### WORK INSTRUCTION
Here are some records. Copy each one exactly.

### DATASET EXCERPTS
* * *
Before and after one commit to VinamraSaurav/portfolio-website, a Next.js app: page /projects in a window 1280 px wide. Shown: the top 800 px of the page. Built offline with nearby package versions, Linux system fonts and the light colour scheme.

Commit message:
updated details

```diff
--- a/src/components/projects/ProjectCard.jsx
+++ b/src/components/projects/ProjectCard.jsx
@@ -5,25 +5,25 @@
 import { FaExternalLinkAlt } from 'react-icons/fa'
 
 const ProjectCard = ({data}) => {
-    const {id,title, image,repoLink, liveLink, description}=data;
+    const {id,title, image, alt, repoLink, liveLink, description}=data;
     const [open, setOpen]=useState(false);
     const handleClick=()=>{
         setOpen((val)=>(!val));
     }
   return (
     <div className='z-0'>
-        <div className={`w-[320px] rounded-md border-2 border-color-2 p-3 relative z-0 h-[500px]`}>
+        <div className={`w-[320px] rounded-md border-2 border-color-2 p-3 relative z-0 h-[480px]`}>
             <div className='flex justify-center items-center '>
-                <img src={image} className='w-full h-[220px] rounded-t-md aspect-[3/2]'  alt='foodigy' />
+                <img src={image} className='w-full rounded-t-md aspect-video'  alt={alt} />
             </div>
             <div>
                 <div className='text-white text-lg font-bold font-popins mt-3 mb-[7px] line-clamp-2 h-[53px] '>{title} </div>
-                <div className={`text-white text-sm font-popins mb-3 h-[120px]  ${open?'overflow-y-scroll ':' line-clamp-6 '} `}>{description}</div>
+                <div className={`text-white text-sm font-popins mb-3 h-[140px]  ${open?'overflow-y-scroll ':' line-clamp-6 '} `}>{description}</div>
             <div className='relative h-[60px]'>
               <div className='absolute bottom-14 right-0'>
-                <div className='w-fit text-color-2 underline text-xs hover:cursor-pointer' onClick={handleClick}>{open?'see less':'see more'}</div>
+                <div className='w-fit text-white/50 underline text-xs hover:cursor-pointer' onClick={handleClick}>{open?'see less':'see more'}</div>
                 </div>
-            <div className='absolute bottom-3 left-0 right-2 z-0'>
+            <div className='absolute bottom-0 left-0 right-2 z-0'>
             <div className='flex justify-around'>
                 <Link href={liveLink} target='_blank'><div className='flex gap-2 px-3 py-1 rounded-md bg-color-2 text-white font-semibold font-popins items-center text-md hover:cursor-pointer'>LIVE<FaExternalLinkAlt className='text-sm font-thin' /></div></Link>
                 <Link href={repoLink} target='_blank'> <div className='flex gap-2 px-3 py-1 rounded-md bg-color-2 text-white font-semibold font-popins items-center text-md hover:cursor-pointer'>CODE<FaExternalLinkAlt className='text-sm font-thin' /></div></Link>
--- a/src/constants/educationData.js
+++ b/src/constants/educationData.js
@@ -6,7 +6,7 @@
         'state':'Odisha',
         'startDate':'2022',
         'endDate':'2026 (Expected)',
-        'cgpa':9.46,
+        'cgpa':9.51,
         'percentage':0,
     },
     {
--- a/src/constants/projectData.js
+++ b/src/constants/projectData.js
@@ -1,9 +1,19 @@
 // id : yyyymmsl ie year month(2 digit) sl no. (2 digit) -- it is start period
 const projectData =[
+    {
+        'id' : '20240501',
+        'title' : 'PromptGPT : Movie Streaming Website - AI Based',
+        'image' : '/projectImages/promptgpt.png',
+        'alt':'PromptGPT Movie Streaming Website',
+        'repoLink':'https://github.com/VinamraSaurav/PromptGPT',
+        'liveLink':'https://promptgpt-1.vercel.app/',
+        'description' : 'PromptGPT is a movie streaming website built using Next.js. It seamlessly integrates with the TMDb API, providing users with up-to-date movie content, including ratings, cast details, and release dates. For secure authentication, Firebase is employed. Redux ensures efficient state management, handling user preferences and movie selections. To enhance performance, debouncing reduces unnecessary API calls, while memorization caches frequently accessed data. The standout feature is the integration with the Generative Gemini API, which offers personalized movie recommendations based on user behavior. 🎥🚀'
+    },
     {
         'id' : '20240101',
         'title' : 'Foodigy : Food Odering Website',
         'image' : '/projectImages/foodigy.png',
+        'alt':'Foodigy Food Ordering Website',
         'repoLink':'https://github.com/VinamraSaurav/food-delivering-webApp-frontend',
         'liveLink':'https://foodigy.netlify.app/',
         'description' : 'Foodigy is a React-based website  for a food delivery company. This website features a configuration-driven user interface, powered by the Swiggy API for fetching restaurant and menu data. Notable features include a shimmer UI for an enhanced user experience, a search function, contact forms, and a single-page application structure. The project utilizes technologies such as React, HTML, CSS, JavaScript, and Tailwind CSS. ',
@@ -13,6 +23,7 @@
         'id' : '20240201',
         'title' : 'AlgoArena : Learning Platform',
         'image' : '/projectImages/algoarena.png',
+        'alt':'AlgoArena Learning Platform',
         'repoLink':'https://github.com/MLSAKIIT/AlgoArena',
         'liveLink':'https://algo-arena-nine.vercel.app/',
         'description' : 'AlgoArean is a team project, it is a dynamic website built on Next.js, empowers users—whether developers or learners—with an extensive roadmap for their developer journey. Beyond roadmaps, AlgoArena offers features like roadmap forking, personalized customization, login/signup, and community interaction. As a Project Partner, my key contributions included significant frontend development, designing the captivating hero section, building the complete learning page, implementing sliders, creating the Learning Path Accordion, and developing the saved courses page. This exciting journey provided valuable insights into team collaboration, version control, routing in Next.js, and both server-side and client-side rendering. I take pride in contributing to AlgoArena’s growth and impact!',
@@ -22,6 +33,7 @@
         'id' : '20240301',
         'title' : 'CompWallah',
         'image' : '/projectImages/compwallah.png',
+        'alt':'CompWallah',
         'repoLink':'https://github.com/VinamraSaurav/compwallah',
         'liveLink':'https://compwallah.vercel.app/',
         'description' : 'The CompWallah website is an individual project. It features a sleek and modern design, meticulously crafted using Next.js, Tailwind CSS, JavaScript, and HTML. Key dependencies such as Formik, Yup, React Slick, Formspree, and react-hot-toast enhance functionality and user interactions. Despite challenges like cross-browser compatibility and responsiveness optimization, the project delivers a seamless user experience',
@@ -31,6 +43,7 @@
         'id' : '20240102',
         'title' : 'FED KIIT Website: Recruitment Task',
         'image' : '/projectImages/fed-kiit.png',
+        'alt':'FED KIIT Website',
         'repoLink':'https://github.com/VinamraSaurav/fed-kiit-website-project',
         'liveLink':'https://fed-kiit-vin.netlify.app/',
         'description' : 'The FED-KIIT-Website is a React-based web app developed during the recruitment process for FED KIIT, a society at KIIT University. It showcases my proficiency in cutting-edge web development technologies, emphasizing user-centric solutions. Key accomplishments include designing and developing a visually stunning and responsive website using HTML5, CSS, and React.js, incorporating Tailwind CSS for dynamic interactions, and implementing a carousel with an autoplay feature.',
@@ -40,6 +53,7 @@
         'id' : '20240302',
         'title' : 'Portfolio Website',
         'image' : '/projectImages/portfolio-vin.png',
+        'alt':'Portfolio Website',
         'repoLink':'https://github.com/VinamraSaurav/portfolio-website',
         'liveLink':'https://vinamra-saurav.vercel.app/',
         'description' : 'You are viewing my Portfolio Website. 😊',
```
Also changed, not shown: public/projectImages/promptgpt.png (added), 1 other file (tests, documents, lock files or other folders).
* * *
### FINISHED EXERCISE
Before and after one commit to VinamraSaurav/portfolio-website, a Next.js app: page /projects in a window 1280 px wide. Shown: the top 800 px of the page. Built offline with nearby package versions, Linux system fonts and the light colour scheme.

Commit message:
updated details

```diff
--- a/src/components/projects/ProjectCard.jsx
+++ b/src/components/projects/ProjectCard.jsx
@@ -5,25 +5,25 @@
 import { FaExternalLinkAlt } from 'react-icons/fa'
 
 const ProjectCard = ({data}) => {
-    const {id,title, image,repoLink, liveLink, description}=data;
+    const {id,title, image, alt, repoLink, liveLink, description}=data;
     const [open, setOpen]=useState(false);
     const handleClick=()=>{
         setOpen((val)=>(!val));
     }
   return (
     <div className='z-0'>
-        <div className={`w-[320px] rounded-md border-2 border-color-2 p-3 relative z-0 h-[500px]`}>
+        <div className={`w-[320px] rounded-md border-2 border-color-2 p-3 relative z-0 h-[480px]`}>
             <div className='flex justify-center items-center '>
-                <img src={image} className='w-full h-[220px] rounded-t-md aspect-[3/2]'  alt='foodigy' />
+                <img src={image} className='w-full rounded-t-md aspect-video'  alt={alt} />
             </div>
             <div>
                 <div className='text-white text-lg font-bold font-popins mt-3 mb-[7px] line-clamp-2 h-[53px] '>{title} </div>
-                <div className={`text-white text-sm font-popins mb-3 h-[120px]  ${open?'overflow-y-scroll ':' line-clamp-6 '} `}>{description}</div>
+                <div className={`text-white text-sm font-popins mb-3 h-[140px]  ${open?'overflow-y-scroll ':' line-clamp-6 '} `}>{description}</div>
             <div className='relative h-[60px]'>
               <div className='absolute bottom-14 right-0'>
-                <div className='w-fit text-color-2 underline text-xs hover:cursor-pointer' onClick={handleClick}>{open?'see less':'see more'}</div>
+                <div className='w-fit text-white/50 underline text-xs hover:cursor-pointer' onClick={handleClick}>{open?'see less':'see more'}</div>
                 </div>
-            <div className='absolute bottom-3 left-0 right-2 z-0'>
+            <div className='absolute bottom-0 left-0 right-2 z-0'>
             <div className='flex justify-around'>
                 <Link href={liveLink} target='_blank'><div className='flex gap-2 px-3 py-1 rounded-md bg-color-2 text-white font-semibold font-popins items-center text-md hover:cursor-pointer'>LIVE<FaExternalLinkAlt className='text-sm font-thin' /></div></Link>
                 <Link href={repoLink} target='_blank'> <div className='flex gap-2 px-3 py-1 rounded-md bg-color-2 text-white font-semibold font-popins items-center text-md hover:cursor-pointer'>CODE<FaExternalLinkAlt className='text-sm font-thin' /></div></Link>
--- a/src/constants/educationData.js
+++ b/src/constants/educationData.js
@@ -6,7 +6,7 @@
         'state':'Odisha',
         'startDate':'2022',
         'endDate':'2026 (Expected)',
-        'cgpa':9.46,
+        'cgpa':9.51,
         'percentage':0,
     },
     {
--- a/src/constants/projectData.js
+++ b/src/constants/projectData.js
@@ -1,9 +1,19 @@
 // id : yyyymmsl ie year month(2 digit) sl no. (2 digit) -- it is start period
 const projectData =[
+    {
+        'id' : '20240501',
+        'title' : 'PromptGPT : Movie Streaming Website - AI Based',
+        'image' : '/projectImages/promptgpt.png',
+        'alt':'PromptGPT Movie Streaming Website',
+        'repoLink':'https://github.com/VinamraSaurav/PromptGPT',
+        'liveLink':'https://promptgpt-1.vercel.app/',
+        'description' : 'PromptGPT is a movie streaming website built using Next.js. It seamlessly integrates with the TMDb API, providing users with up-to-date movie content, including ratings, cast details, and release dates. For secure authentication, Firebase is employed. Redux ensures efficient state management, handling user preferences and movie selections. To enhance performance, debouncing reduces unnecessary API calls, while memorization caches frequently accessed data. The standout feature is the integration with the Generative Gemini API, which offers personalized movie recommendations based on user behavior. 🎥🚀'
+    },
     {
         'id' : '20240101',
         'title' : 'Foodigy : Food Odering Website',
         'image' : '/projectImages/foodigy.png',
+        'alt':'Foodigy Food Ordering Website',
         'repoLink':'https://github.com/VinamraSaurav/food-delivering-webApp-frontend',
         'liveLink':'https://foodigy.netlify.app/',
         'description' : 'Foodigy is a React-based website  for a food delivery company. This website features a configuration-driven user interface, powered by the Swiggy API for fetching restaurant and menu data. Notable features include a shimmer UI for an enhanced user experience, a search function, contact forms, and a single-page application structure. The project utilizes technologies such as React, HTML, CSS, JavaScript, and Tailwind CSS. ',
@@ -13,6 +23,7 @@
         'id' : '20240201',
         'title' : 'AlgoArena : Learning Platform',
         'image' : '/projectImages/algoarena.png',
+        'alt':'AlgoArena Learning Platform',
         'repoLink':'https://github.com/MLSAKIIT/AlgoArena',
         'liveLink':'https://algo-arena-nine.vercel.app/',
         'description' : 'AlgoArean is a team project, it is a dynamic website built on Next.js, empowers users—whether developers or learners—with an extensive roadmap for their developer journey. Beyond roadmaps, AlgoArena offers features like roadmap forking, personalized customization, login/signup, and community interaction. As a Project Partner, my key contributions included significant frontend development, designing the captivating hero section, building the complete learning page, implementing sliders, creating the Learning Path Accordion, and developing the saved courses page. This exciting journey provided valuable insights into team collaboration, version control, routing in Next.js, and both server-side and client-side rendering. I take pride in contributing to AlgoArena’s growth and impact!',
@@ -22,6 +33,7 @@
         'id' : '20240301',
         'title' : 'CompWallah',
         'image' : '/projectImages/compwallah.png',
+        'alt':'CompWallah',
         'repoLink':'https://github.com/VinamraSaurav/compwallah',
         'liveLink':'https://compwallah.vercel.app/',
         'description' : 'The CompWallah website is an individual project. It features a sleek and modern design, meticulously crafted using Next.js, Tailwind CSS, JavaScript, and HTML. Key dependencies such as Formik, Yup, React Slick, Formspree, and react-hot-toast enhance functionality and user interactions. Despite challenges like cross-browser compatibility and responsiveness optimization, the project delivers a seamless user experience',
@@ -31,6 +43,7 @@
         'id' : '20240102',
         'title' : 'FED KIIT Website: Recruitment Task',
         'image' : '/projectImages/fed-kiit.png',
+        'alt':'FED KIIT Website',
         'repoLink':'https://github.com/VinamraSaurav/fed-kiit-website-project',
         'liveLink':'https://fed-kiit-vin.netlify.app/',
         'description' : 'The FED-KIIT-Website is a React-based web app developed during the recruitment process for FED KIIT, a society at KIIT University. It showcases my proficiency in cutting-edge web development technologies, emphasizing user-centric solutions. Key accomplishments include designing and developing a visually stunning and responsive website using HTML5, CSS, and React.js, incorporating Tailwind CSS for dynamic interactions, and implementing a carousel with an autoplay feature.',
@@ -40,6 +53,7 @@
         'id' : '20240302',
         'title' : 'Portfolio Website',
         'image' : '/projectImages/portfolio-vin.png',
+        'alt':'Portfolio Website',
         'repoLink':'https://github.com/VinamraSaurav/portfolio-website',
         'liveLink':'https://vinamra-saurav.vercel.app/',
         'description' : 'You are viewing my Portfolio Website. 😊',
```
Also changed, not shown: public/projectImages/promptgpt.png (added), 1 other file (tests, documents, lock files or other folders).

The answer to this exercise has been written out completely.